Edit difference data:

*** Block opens ***

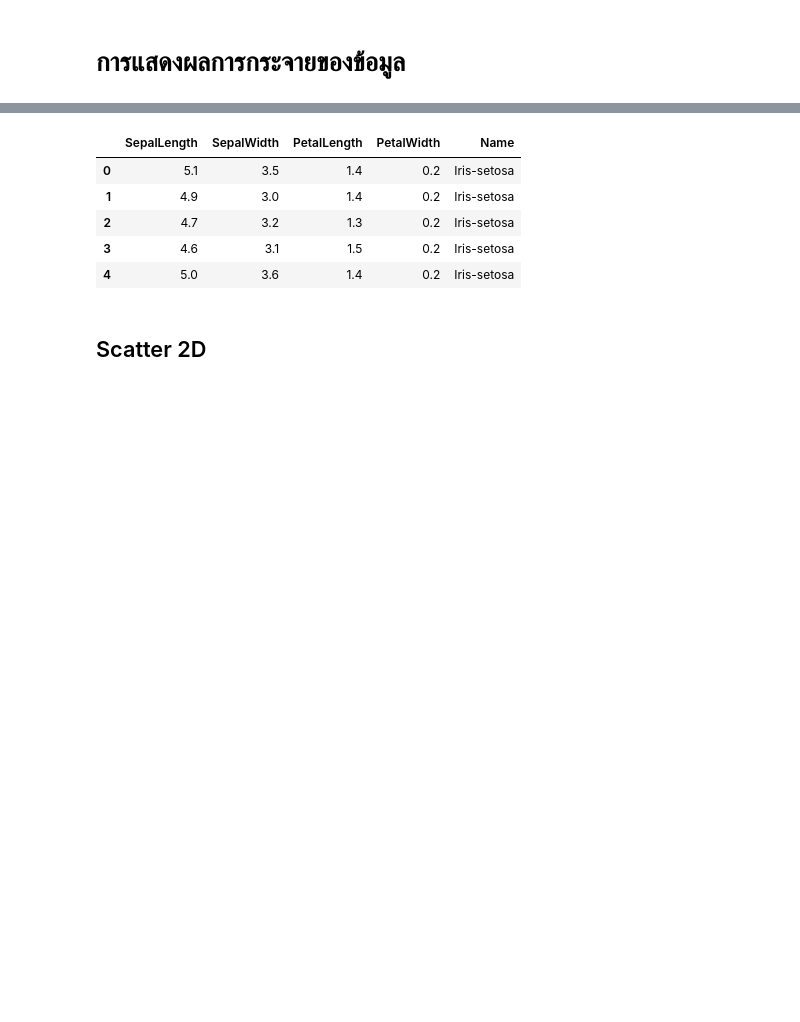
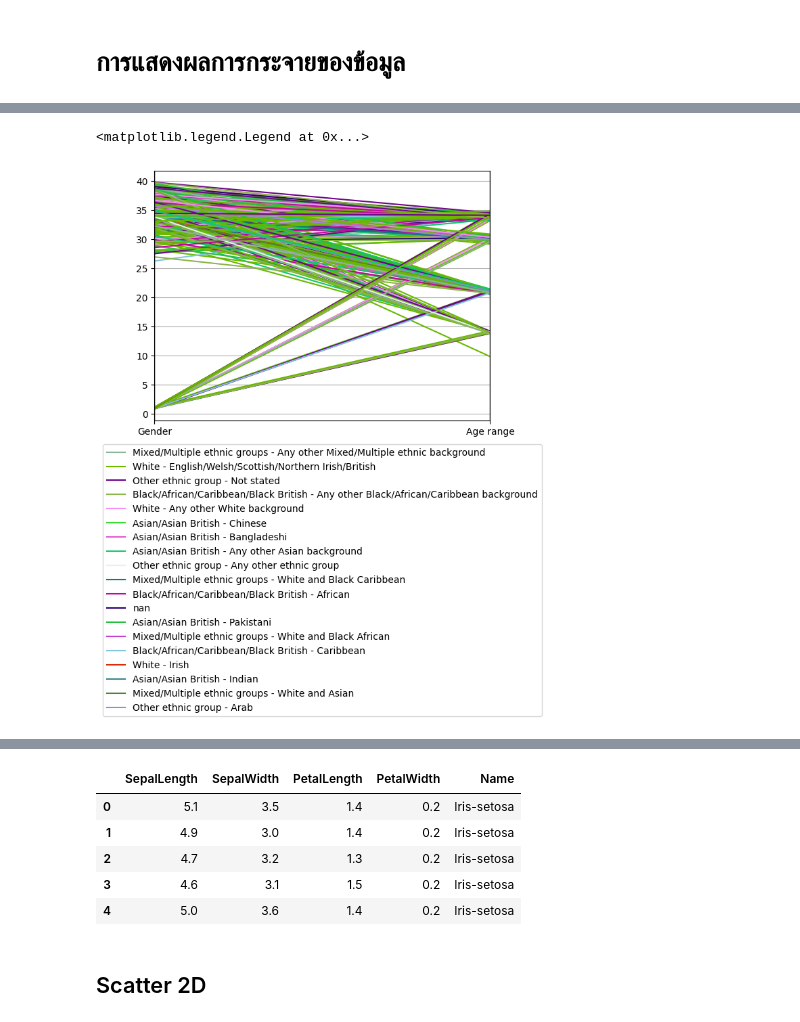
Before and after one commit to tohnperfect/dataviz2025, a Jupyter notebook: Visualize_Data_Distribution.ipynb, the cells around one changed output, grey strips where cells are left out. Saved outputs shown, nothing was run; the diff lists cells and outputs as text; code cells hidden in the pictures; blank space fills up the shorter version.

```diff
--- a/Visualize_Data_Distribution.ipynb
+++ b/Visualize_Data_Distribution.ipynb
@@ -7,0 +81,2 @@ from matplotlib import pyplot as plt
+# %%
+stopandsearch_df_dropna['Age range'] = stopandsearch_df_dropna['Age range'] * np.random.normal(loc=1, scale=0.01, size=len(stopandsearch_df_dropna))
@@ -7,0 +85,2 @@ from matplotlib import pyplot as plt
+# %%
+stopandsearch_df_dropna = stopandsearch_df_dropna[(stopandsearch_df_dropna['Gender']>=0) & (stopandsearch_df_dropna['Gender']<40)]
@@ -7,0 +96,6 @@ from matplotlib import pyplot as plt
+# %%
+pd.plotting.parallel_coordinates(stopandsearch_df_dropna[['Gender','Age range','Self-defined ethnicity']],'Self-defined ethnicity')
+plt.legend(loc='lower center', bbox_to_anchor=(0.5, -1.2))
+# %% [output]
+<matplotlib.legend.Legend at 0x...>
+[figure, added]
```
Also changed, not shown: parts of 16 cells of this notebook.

*** Block closes ***
*** Block opens ***

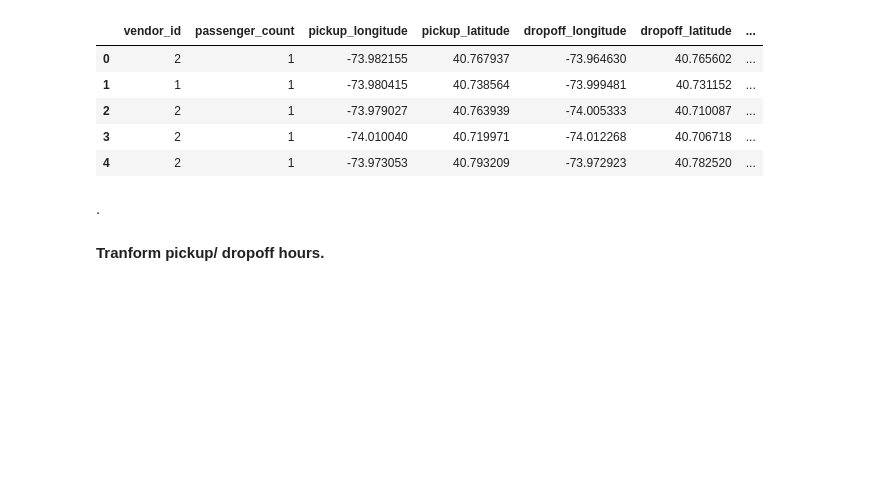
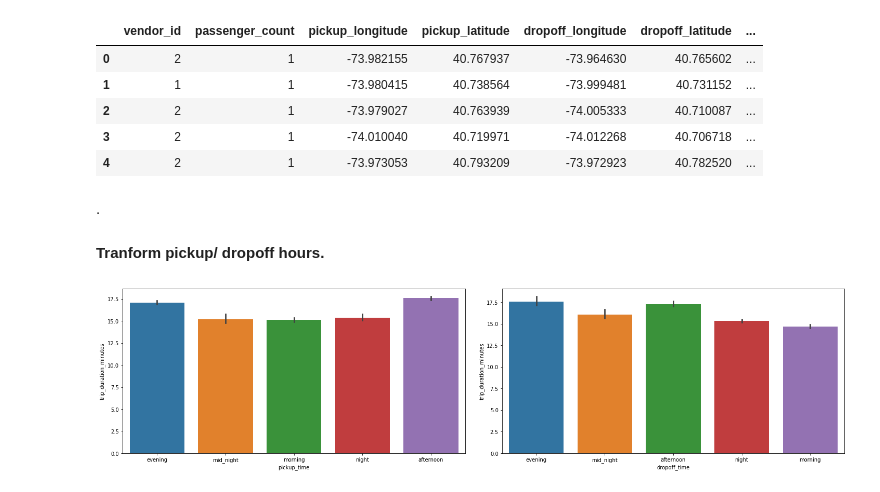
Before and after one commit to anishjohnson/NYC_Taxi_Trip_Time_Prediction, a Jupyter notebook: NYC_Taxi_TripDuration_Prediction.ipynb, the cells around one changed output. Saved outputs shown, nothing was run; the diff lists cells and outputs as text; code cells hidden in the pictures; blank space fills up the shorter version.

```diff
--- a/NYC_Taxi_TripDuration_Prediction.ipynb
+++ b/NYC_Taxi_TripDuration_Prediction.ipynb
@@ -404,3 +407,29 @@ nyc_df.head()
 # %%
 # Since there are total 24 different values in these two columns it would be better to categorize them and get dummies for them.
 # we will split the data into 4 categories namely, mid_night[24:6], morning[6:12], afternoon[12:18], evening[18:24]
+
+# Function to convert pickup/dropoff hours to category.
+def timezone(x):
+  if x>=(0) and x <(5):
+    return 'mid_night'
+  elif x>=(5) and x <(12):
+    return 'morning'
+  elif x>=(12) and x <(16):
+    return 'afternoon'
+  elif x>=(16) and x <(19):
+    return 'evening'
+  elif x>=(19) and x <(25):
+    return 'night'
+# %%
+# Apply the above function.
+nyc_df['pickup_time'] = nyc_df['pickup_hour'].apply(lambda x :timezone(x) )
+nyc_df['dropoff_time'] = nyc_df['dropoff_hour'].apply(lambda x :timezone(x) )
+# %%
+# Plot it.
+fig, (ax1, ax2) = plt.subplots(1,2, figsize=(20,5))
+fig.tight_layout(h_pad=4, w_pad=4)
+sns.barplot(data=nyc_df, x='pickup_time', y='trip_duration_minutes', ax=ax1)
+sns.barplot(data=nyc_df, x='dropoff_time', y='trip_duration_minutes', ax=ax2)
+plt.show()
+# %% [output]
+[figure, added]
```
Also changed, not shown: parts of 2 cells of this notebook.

*** Block closes ***
*** Block opens ***

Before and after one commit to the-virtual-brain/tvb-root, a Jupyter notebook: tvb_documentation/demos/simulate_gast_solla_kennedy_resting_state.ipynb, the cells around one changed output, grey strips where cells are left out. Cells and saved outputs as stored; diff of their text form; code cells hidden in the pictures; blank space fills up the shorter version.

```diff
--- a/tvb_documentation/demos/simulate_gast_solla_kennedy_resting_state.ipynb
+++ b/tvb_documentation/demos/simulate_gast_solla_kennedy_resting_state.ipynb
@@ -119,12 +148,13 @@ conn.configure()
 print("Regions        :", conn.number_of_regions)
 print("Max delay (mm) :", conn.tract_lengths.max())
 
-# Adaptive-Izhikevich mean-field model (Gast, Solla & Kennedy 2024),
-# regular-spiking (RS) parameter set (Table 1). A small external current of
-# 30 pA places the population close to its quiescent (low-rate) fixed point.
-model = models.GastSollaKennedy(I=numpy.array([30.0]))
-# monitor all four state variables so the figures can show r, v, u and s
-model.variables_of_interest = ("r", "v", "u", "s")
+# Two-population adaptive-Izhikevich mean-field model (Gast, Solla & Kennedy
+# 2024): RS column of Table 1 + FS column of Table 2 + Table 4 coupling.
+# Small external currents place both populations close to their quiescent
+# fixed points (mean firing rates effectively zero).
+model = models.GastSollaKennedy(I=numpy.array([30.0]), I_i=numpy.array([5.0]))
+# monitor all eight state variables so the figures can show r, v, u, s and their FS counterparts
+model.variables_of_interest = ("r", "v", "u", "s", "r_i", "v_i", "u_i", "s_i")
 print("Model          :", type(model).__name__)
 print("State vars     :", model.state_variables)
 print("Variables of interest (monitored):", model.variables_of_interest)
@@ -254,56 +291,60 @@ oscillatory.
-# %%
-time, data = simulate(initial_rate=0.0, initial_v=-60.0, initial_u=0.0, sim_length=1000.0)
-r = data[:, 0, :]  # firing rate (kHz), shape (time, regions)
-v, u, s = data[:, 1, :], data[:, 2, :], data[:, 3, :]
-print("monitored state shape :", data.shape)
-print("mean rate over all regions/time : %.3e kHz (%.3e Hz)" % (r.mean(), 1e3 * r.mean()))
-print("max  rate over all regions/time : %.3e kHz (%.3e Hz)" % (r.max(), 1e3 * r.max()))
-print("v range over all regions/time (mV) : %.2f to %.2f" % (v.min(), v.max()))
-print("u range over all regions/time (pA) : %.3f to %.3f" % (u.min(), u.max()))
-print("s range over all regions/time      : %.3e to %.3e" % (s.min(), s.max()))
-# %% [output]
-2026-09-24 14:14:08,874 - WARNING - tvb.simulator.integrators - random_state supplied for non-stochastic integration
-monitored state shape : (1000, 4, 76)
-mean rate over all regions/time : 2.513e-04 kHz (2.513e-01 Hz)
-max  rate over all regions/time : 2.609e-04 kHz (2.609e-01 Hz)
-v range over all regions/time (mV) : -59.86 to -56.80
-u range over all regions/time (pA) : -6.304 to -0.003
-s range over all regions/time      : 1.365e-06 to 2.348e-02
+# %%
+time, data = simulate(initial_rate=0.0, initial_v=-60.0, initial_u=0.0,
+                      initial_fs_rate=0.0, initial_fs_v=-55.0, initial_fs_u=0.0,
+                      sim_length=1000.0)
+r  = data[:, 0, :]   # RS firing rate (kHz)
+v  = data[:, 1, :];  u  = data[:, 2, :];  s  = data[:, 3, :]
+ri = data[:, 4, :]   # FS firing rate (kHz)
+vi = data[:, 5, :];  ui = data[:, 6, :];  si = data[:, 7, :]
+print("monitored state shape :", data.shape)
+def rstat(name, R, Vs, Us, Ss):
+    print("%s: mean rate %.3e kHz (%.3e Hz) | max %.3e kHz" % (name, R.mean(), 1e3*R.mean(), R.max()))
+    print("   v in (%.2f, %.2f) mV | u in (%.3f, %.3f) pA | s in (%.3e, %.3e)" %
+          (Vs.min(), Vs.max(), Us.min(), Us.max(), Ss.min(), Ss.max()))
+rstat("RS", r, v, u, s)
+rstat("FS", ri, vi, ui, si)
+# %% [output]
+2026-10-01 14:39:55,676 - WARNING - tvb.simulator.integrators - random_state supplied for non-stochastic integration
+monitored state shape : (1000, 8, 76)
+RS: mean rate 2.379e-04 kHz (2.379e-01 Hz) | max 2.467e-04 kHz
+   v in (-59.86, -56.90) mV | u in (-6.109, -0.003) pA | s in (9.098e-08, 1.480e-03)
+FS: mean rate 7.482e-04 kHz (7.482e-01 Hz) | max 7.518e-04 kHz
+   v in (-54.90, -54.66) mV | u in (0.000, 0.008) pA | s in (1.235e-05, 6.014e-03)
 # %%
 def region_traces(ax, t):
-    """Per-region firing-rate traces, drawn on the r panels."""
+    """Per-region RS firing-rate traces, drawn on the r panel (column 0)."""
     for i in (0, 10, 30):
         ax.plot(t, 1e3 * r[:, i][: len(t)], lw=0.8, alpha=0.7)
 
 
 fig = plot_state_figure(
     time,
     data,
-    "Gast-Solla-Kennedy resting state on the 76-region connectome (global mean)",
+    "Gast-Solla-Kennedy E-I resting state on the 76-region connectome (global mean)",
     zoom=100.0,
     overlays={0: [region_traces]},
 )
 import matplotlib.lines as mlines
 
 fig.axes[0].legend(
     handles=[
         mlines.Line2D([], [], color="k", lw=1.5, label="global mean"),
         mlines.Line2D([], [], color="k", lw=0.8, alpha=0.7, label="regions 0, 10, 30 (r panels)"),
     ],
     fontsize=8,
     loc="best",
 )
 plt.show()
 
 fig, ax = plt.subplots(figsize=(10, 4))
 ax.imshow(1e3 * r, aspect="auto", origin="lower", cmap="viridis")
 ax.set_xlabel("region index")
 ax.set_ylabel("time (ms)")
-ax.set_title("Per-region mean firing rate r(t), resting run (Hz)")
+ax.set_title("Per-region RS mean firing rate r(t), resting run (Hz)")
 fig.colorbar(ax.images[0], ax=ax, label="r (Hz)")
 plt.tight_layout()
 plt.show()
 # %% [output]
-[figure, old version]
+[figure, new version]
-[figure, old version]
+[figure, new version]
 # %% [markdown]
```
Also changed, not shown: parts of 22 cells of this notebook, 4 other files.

*** Block closes ***

Exercise brief: For each line of the data that includes the word "changed", return a copy of it.

Result of the exercise:
Before and after one commit to tohnperfect/dataviz2025, a Jupyter notebook: Visualize_Data_Distribution.ipynb, the cells around one changed output, grey strips where cells are left out. Saved outputs shown, nothing was run; the diff lists cells and outputs as text; code cells hidden in the pictures; blank space fills up the shorter version.
Also changed, not shown: parts of 16 cells of this notebook.
Before and after one commit to anishjohnson/NYC_Taxi_Trip_Time_Prediction, a Jupyter notebook: NYC_Taxi_TripDuration_Prediction.ipynb, the cells around one changed output. Saved outputs shown, nothing was run; the diff lists cells and outputs as text; code cells hidden in the pictures; blank space fills up the shorter version.
Also changed, not shown: parts of 2 cells of this notebook.
Before and after one commit to the-virtual-brain/tvb-root, a Jupyter notebook: tvb_documentation/demos/simulate_gast_solla_kennedy_resting_state.ipynb, the cells around one changed output, grey strips where cells are left out. Cells and saved outputs as stored; diff of their text form; code cells hidden in the pictures; blank space fills up the shorter version.
Also changed, not shown: parts of 22 cells of this notebook, 4 other files.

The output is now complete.